Data section ::
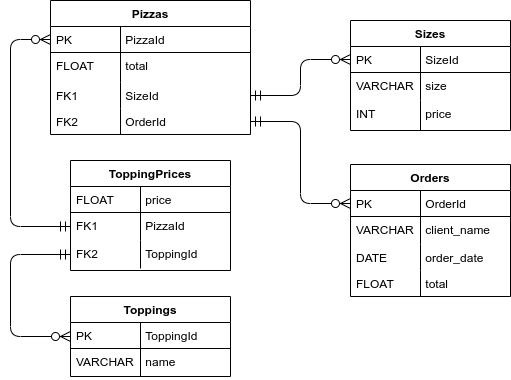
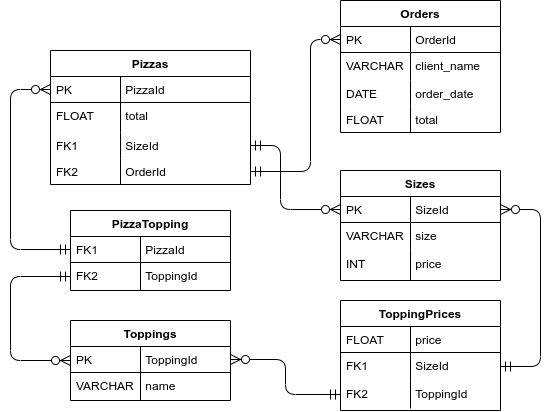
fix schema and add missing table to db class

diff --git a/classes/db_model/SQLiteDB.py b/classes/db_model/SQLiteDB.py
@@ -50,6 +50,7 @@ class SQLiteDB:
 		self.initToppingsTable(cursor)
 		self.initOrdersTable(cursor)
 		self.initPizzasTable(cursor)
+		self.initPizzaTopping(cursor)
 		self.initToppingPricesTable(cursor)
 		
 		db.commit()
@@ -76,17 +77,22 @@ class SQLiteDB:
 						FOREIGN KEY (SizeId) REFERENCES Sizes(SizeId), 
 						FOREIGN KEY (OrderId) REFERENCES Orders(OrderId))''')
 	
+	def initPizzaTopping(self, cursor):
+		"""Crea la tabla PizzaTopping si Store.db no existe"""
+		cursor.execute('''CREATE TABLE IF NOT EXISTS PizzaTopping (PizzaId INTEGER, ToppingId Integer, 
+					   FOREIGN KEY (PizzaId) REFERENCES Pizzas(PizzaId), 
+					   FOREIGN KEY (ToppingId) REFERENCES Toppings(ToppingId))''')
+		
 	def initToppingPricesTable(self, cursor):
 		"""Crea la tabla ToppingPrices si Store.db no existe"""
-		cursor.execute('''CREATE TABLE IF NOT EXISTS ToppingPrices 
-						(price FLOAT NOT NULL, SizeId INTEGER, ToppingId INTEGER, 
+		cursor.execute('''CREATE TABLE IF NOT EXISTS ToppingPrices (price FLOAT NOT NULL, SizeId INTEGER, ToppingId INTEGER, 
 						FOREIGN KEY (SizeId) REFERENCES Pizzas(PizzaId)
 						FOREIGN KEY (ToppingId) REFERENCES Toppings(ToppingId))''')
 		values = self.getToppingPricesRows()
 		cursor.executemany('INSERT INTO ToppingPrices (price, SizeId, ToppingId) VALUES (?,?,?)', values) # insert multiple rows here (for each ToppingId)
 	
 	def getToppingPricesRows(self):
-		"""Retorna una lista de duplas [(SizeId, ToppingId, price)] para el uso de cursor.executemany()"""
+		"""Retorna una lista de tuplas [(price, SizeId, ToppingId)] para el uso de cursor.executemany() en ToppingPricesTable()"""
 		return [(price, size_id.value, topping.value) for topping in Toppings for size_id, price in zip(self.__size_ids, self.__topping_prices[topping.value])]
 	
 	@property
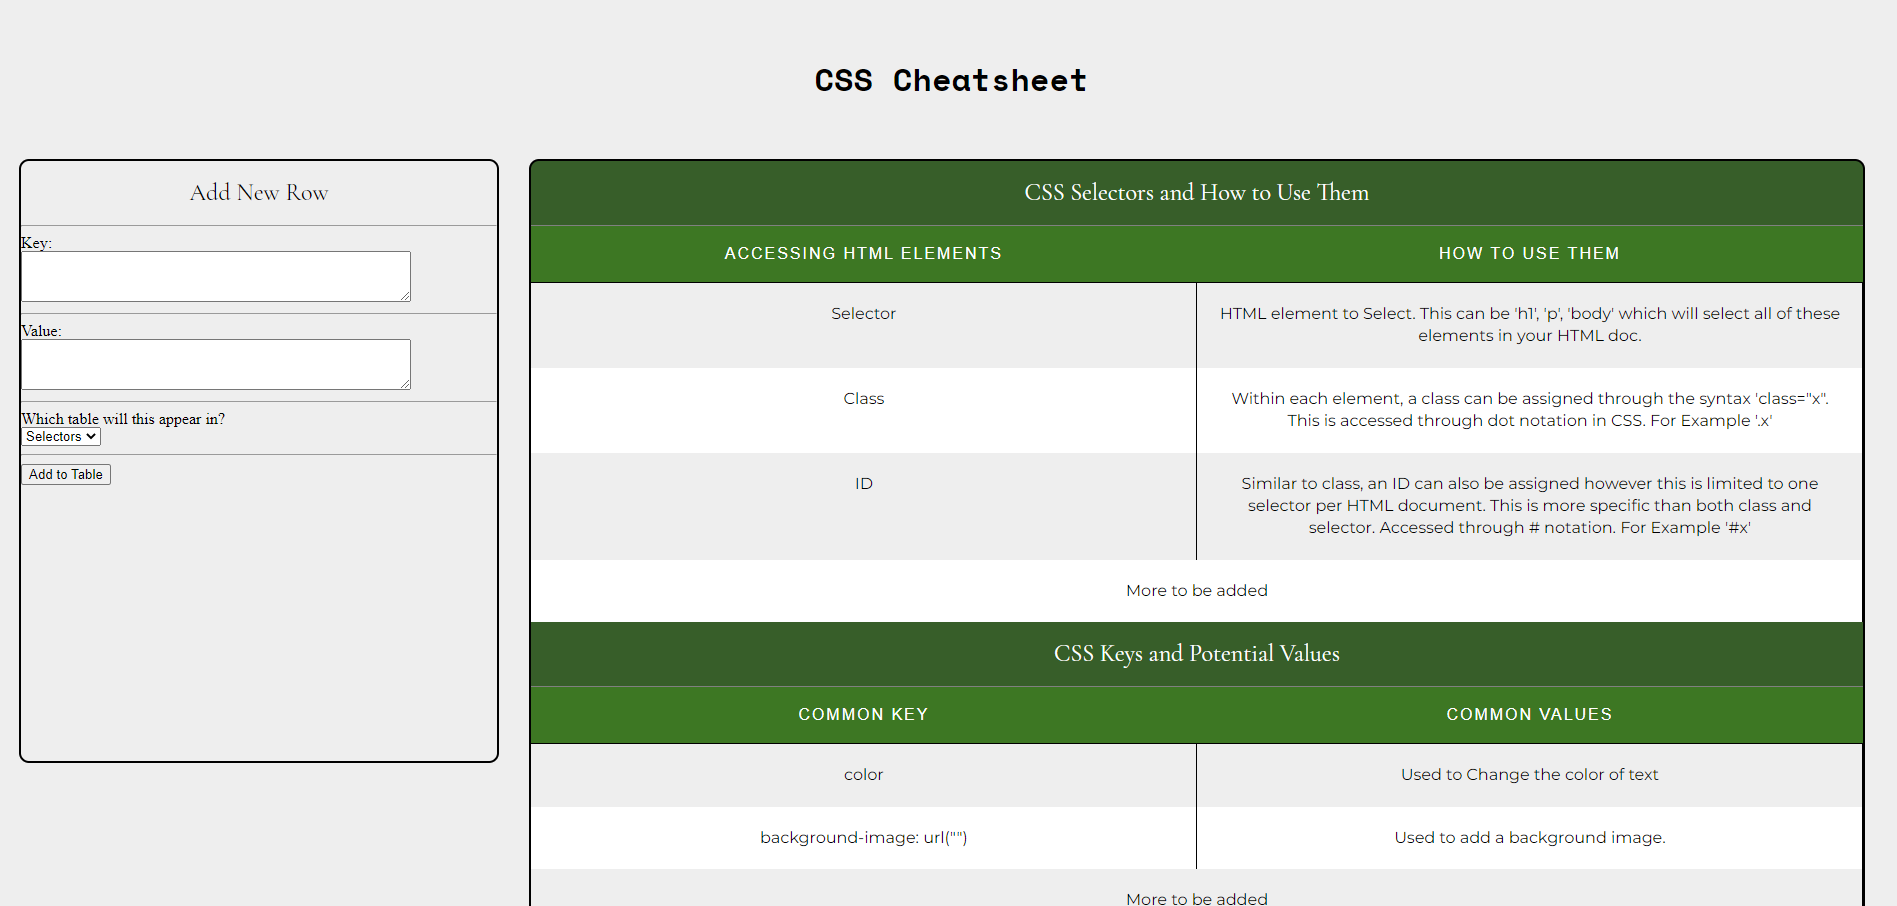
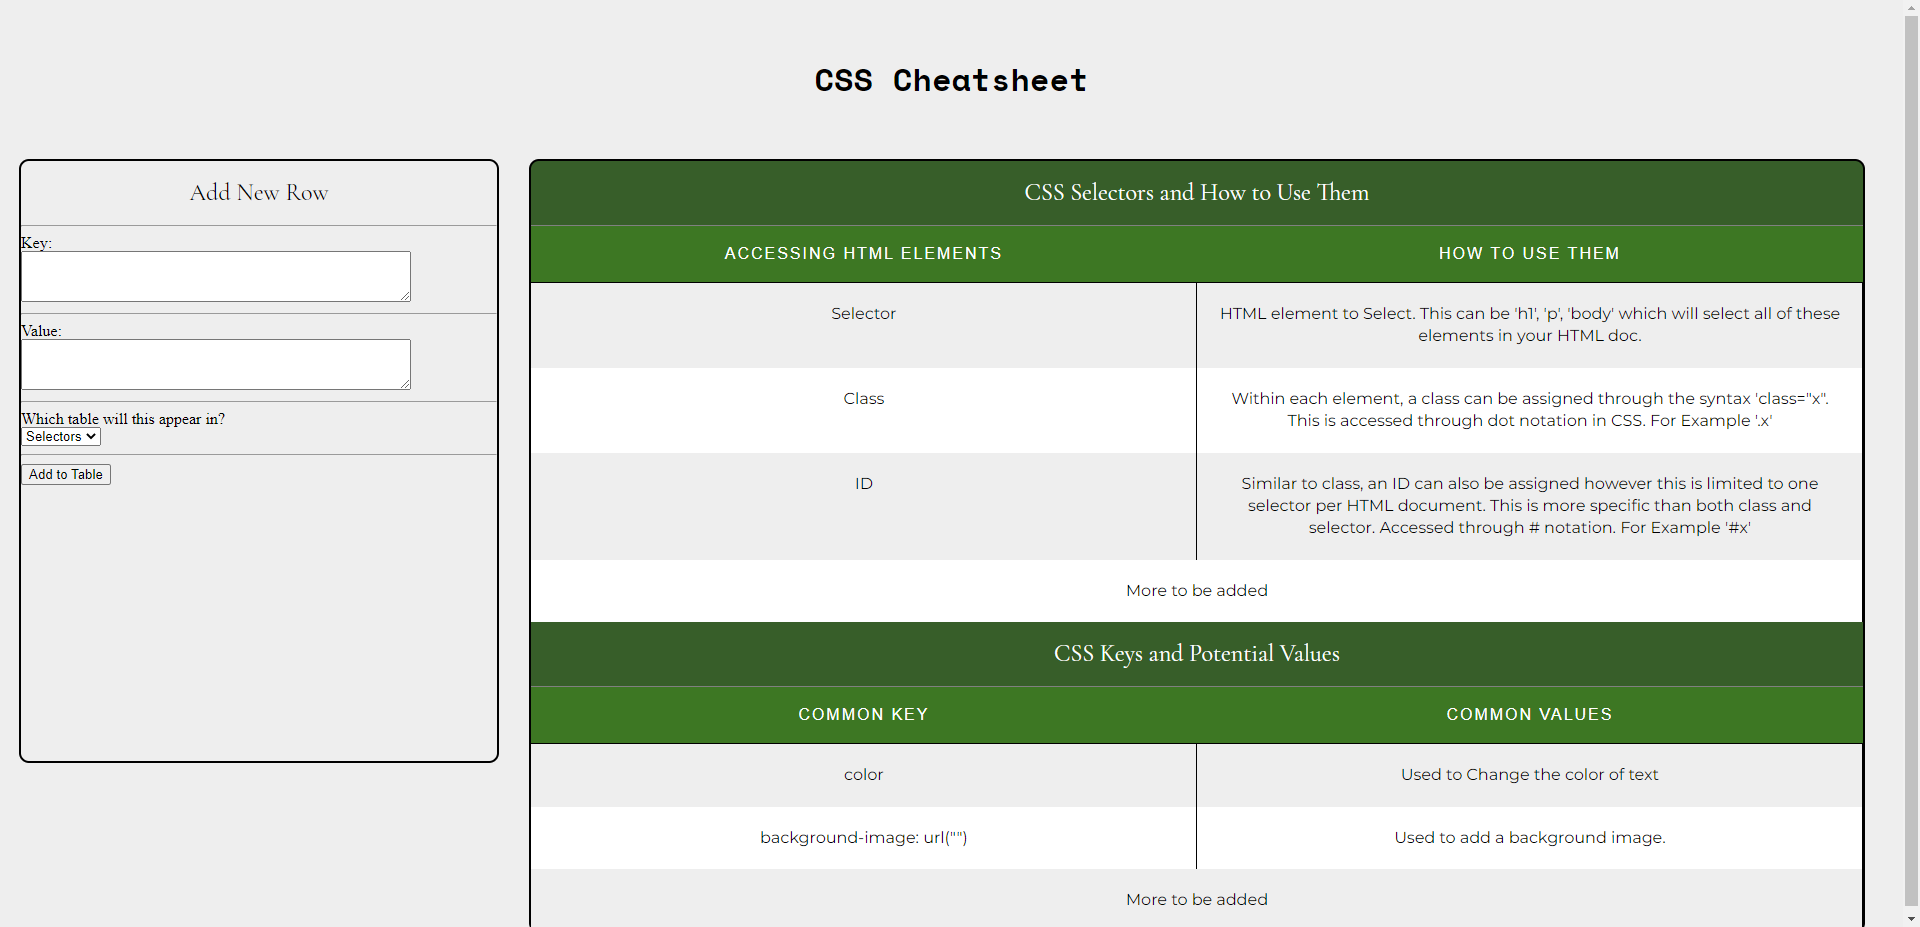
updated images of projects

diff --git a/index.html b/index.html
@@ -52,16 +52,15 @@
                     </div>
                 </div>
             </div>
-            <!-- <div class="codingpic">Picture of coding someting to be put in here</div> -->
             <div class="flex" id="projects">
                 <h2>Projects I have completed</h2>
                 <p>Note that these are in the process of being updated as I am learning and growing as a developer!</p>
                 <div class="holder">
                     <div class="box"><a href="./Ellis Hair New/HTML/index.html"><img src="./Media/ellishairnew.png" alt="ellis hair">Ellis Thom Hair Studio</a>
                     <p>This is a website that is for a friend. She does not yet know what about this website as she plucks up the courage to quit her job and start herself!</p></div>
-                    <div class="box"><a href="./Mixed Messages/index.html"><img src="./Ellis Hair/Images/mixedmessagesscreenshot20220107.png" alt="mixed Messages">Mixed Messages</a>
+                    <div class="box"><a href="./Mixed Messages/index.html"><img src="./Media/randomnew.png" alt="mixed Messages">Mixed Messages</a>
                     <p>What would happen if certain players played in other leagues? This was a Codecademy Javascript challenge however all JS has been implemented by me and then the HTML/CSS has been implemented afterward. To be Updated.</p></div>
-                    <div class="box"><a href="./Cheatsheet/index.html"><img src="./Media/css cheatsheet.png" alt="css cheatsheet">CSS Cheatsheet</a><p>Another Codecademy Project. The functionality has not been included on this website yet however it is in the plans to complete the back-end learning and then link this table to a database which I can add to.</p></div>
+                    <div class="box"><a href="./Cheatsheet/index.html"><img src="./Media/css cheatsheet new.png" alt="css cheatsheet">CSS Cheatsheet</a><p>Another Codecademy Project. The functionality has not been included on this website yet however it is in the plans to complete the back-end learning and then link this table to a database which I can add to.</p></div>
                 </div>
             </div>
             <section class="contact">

Your instructions :: A word-for-word copy of the lines above from the one with "self.initOrdersTable(cursor)" through the one with "values = self.getToppingPricesRows()", inclusive, is the only output wanted.

Answer to the problem ::
 		self.initOrdersTable(cursor)
 		self.initPizzasTable(cursor)
+		self.initPizzaTopping(cursor)
 		self.initToppingPricesTable(cursor)
 		
 		db.commit()
@@ -76,17 +77,22 @@ class SQLiteDB:
 						FOREIGN KEY (SizeId) REFERENCES Sizes(SizeId), 
 						FOREIGN KEY (OrderId) REFERENCES Orders(OrderId))''')
 	
+	def initPizzaTopping(self, cursor):
+		"""Crea la tabla PizzaTopping si Store.db no existe"""
+		cursor.execute('''CREATE TABLE IF NOT EXISTS PizzaTopping (PizzaId INTEGER, ToppingId Integer, 
+					   FOREIGN KEY (PizzaId) REFERENCES Pizzas(PizzaId), 
+					   FOREIGN KEY (ToppingId) REFERENCES Toppings(ToppingId))''')
+		
 	def initToppingPricesTable(self, cursor):
 		"""Crea la tabla ToppingPrices si Store.db no existe"""
-		cursor.execute('''CREATE TABLE IF NOT EXISTS ToppingPrices 
-						(price FLOAT NOT NULL, SizeId INTEGER, ToppingId INTEGER, 
+		cursor.execute('''CREATE TABLE IF NOT EXISTS ToppingPrices (price FLOAT NOT NULL, SizeId INTEGER, ToppingId INTEGER, 
 						FOREIGN KEY (SizeId) REFERENCES Pizzas(PizzaId)
 						FOREIGN KEY (ToppingId) REFERENCES Toppings(ToppingId))''')
 		values = self.getToppingPricesRows()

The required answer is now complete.